YOUR ASSIGNMENT:
Search the data for the word "host" and copy every line that contains it.

[Modification records]
● ● ● ● ●
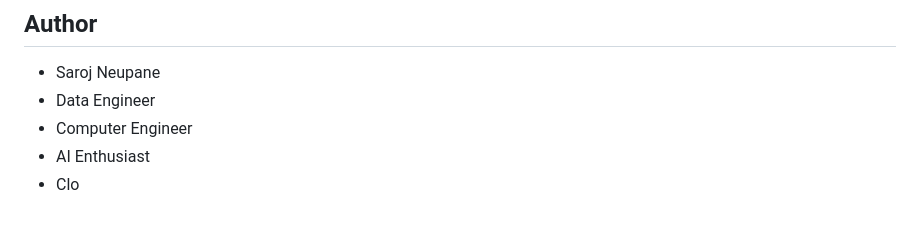
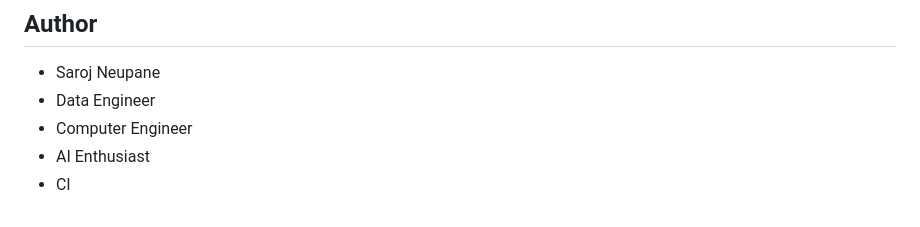
Before and after one commit to sarojneupaneofficial/sarojflow-platform, a Markdown page: README.md, the part around the change. Drawn GitHub-style.

```diff
--- a/README.md
+++ b/README.md
@@ -287,4 +287,4 @@ This project is licensed under the MIT License - see the LICENSE file for detail
 - Data Engineer
 - Computer Engineer
 - AI Enthusiast
-- Clo
+- Cl
```
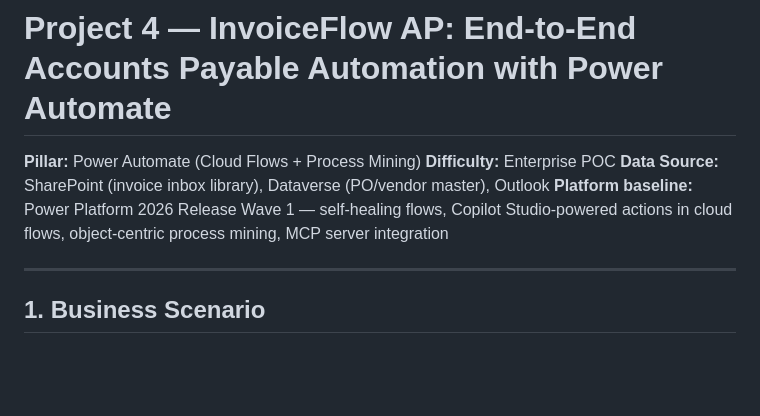
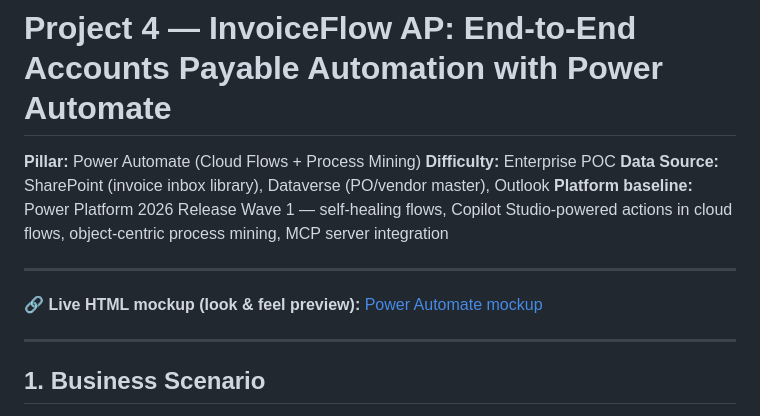
Before and after one commit to Rahul7387/powerplatform-enterprise-poc-projects, a Markdown page: projects/04-power-automate-invoice-ap/README.md, the part around one of its changes. Drawn GitHub-style; blank space fills up the shorter version.

```diff
--- a/projects/04-power-automate-invoice-ap/README.md
+++ b/projects/04-power-automate-invoice-ap/README.md
@@ -4,6 +4,10 @@
 **Difficulty:** Enterprise POC
 **Data Source:** SharePoint (invoice inbox library), Dataverse (PO/vendor master), Outlook
 **Platform baseline:** Power Platform 2026 Release Wave 1 — self-healing flows, Copilot Studio-powered actions in cloud flows, object-centric process mining, MCP server integration
+
+---
+
+**🔗 Live HTML mockup (look & feel preview):** [Power Automate mockup](https://rahul7387.github.io/powerplatform-enterprise-poc-projects/projects/04-power-automate-invoice-ap/index.html)
 
 ---
 
```
Also changed, not shown: other parts of projects/04-power-automate-invoice-ap/README.md (+1 -1 lines).
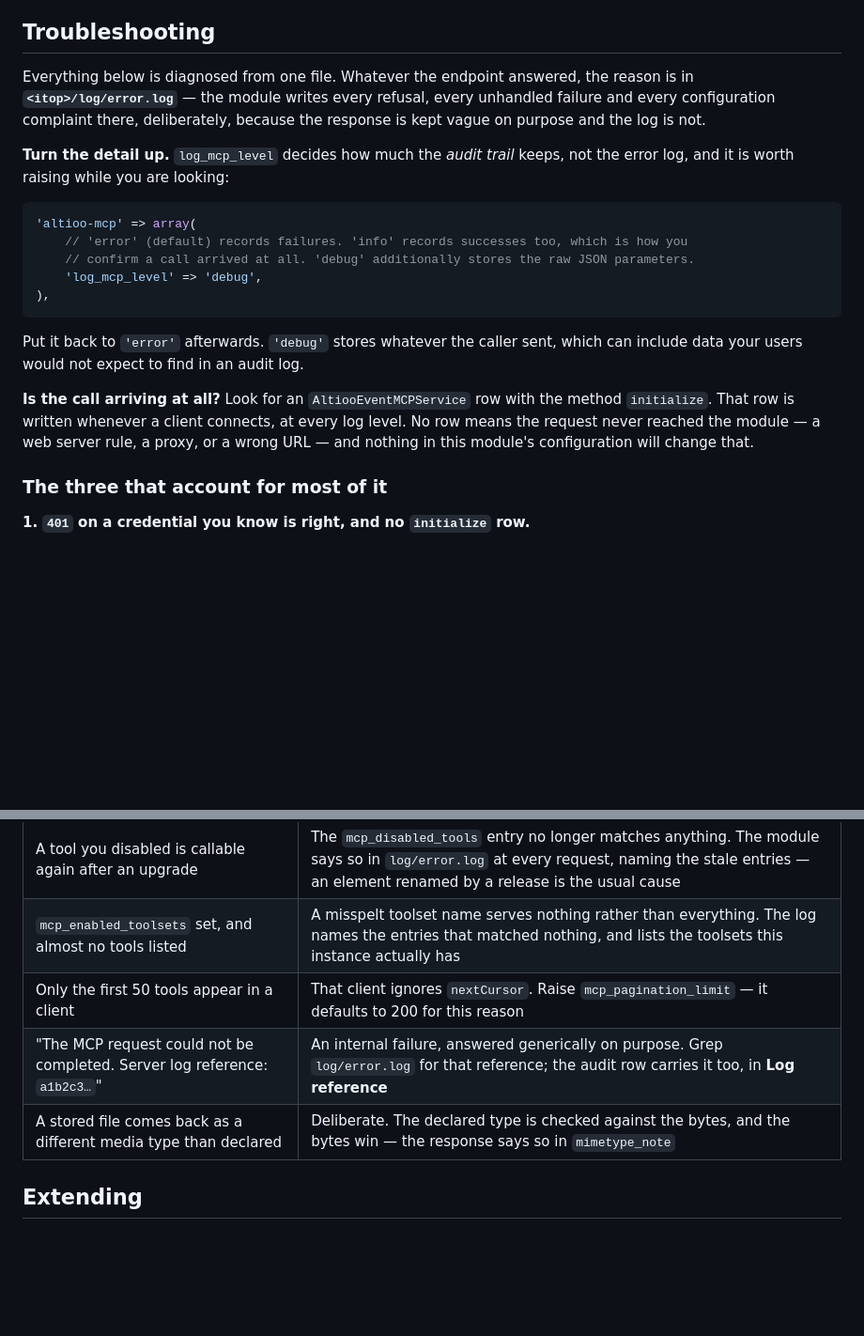
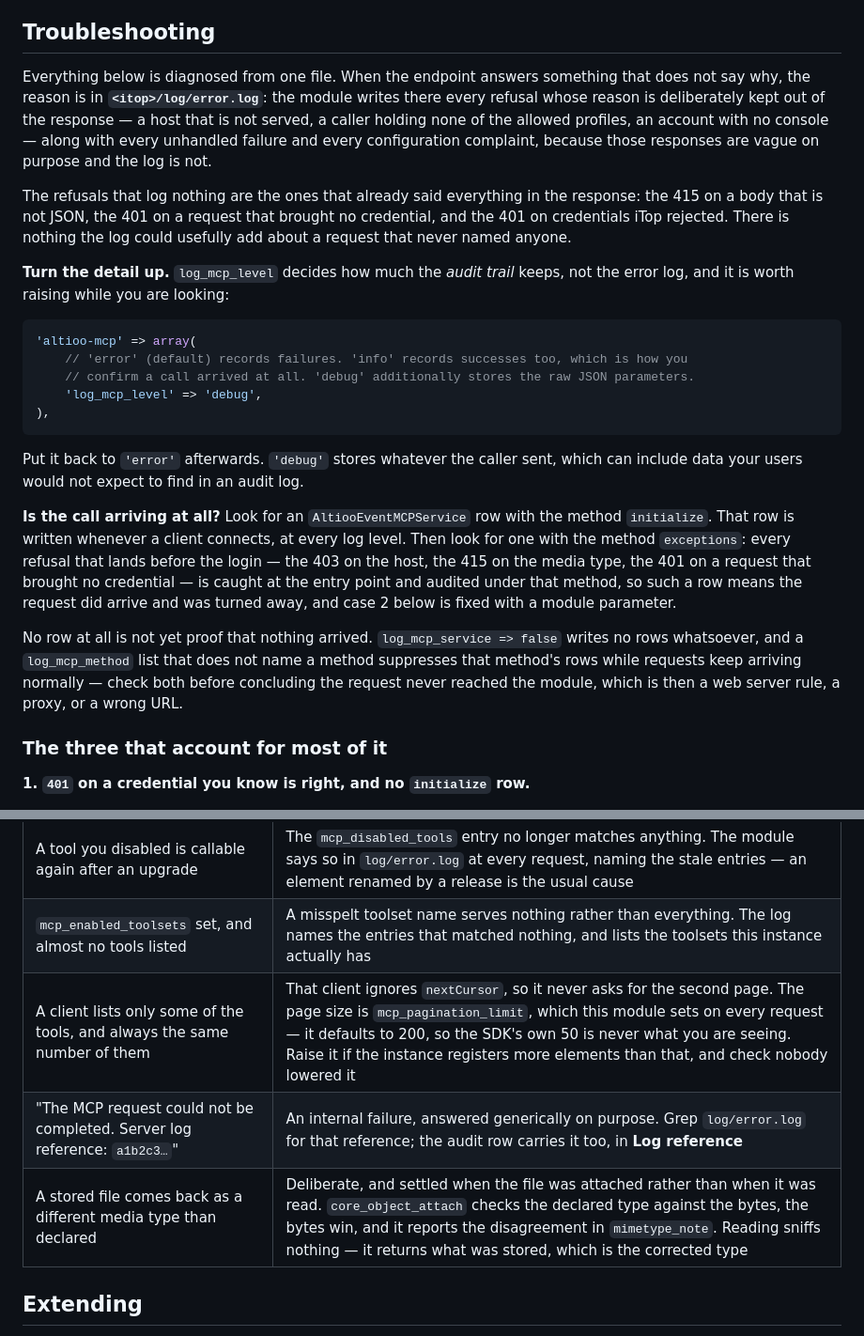
Before and after one commit to AltiooBV/altioo-mcp, a Markdown page: README.md, 2 parts joined by grey strips. Shown at 94% size. Rendered like a GitHub page; blank space fills up the shorter version.

Commit message:
docs(readme): correct the troubleshooting section
Four claims that do not match the code:

The error log does not hold every refusal. The 415, the credential-less 401
and iTop's own "Invalid login" write nothing - buildErrorResult() returns
early for both exception types, and only the generic Throwable branch logs -
which the README already said further down about the 401.

A missing initialize row does not prove the request never arrived.
log_mcp_service and log_mcp_method each suppress rows while requests keep
coming, and every refusal before the login is audited as an 'exceptions' row,
including the 403 whose fix is a module parameter.

The 50-tool symptom cannot happen: the module calls setPaginationLimit() on
every request, so the SDK's 50 is always overridden and the shipped page size
is 200. The row now describes the module's own limit.

mimetype_note is written on the attach path, not the read path.
VerifiedMimeType() is called from ObjectAttach alone; reading returns the
stored type verbatim.

Co-Authored-By: Claude Opus 5 <noreply@anthropic.com>

```diff
--- a/README.md
+++ b/README.md
@@ -594,10 +594,17 @@ string on a record iTop was going to write anyway.
 
 ## Troubleshooting
 
-Everything below is diagnosed from one file. Whatever the endpoint answered, the reason is in
-**`<itop>/log/error.log`** — the module writes every refusal, every unhandled failure and every
-configuration complaint there, deliberately, because the response is kept vague on purpose and
-the log is not.
+Everything below is diagnosed from one file. When the endpoint answers something that does not
+say why, the reason is in **`<itop>/log/error.log`**: the module writes there every refusal
+whose reason is deliberately kept out of the response — a host that is not served, a caller
+holding none of the allowed profiles, an account with no console — along with every unhandled
+failure and every configuration complaint, because those responses are vague on purpose and the
+log is not.
+
+The refusals that log nothing are the ones that already said everything in the response: the
+415 on a body that is not JSON, the 401 on a request that brought no credential, and the 401 on
+credentials iTop rejected. There is nothing the log could usefully add about a request that
+never named anyone.
 
 **Turn the detail up.** `log_mcp_level` decides how much the *audit trail* keeps, not the error
 log, and it is worth raising while you are looking:
@@ -614,9 +621,16 @@ Put it back to `'error'` afterwards. `'debug'` stores whatever the caller sent,
 include data your users would not expect to find in an audit log.
 
 **Is the call arriving at all?** Look for an `AltiooEventMCPService` row with the method
-`initialize`. That row is written whenever a client connects, at every log level. No row means
-the request never reached the module — a web server rule, a proxy, or a wrong URL — and nothing
-in this module's configuration will change that.
+`initialize`. That row is written whenever a client connects, at every log level. Then look for
+one with the method `exceptions`: every refusal that lands before the login — the 403 on the
+host, the 415 on the media type, the 401 on a request that brought no credential — is caught at
+the entry point and audited under that method, so such a row means the request did arrive and
+was turned away, and case 2 below is fixed with a module parameter.
+
+No row at all is not yet proof that nothing arrived. `log_mcp_service => false` writes no rows
+whatsoever, and a `log_mcp_method` list that does not name a method suppresses that method's
+rows while requests keep arriving normally — check both before concluding the request never
+reached the module, which is then a web server rule, a proxy, or a wrong URL.
 
 ### The three that account for most of it
 
@@ -673,9 +687,9 @@ new one. See [Granting access](#granting-access) for which scope grants what.
 | `415`, "must carry Content-Type: application/json" | The client sent a POST as `text/plain` or a form encoding. That is refused on purpose — it is what forces a cross-origin caller through a preflight |
 | A tool you disabled is callable again after an upgrade | The `mcp_disabled_tools` entry no longer matches anything. The module says so in `log/error.log` at every request, naming the stale entries — an element renamed by a release is the usual cause |
 | `mcp_enabled_toolsets` set, and almost no tools listed | A misspelt toolset name serves nothing rather than everything. The log names the entries that matched nothing, and lists the toolsets this instance actually has |
-| Only the first 50 tools appear in a client | That client ignores `nextCursor`. Raise `mcp_pagination_limit` — it defaults to 200 for this reason |
+| A client lists only some of the tools, and always the same number of them | That client ignores `nextCursor`, so it never asks for the second page. The page size is `mcp_pagination_limit`, which this module sets on every request — it defaults to 200, so the SDK's own 50 is never what you are seeing. Raise it if the instance registers more elements than that, and check nobody lowered it |
 | "The MCP request could not be completed. Server log reference: `a1b2c3…`" | An internal failure, answered generically on purpose. Grep `log/error.log` for that reference; the audit row carries it too, in **Log reference** |
-| A stored file comes back as a different media type than declared | Deliberate. The declared type is checked against the bytes, and the bytes win — the response says so in `mimetype_note` |
+| A stored file comes back as a different media type than declared | Deliberate, and settled when the file was attached rather than when it was read. `core_object_attach` checks the declared type against the bytes, the bytes win, and it reports the disagreement in `mimetype_note`. Reading sniffs nothing — it returns what was stored, which is the corrected type |
 
 ## Extending
 
```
● ● ● ● ●
SOLUTION FOR THIS PROBLEM:
+whose reason is deliberately kept out of the response — a host that is not served, a caller
+host, the 415 on the media type, the 401 on a request that brought no credential — is caught at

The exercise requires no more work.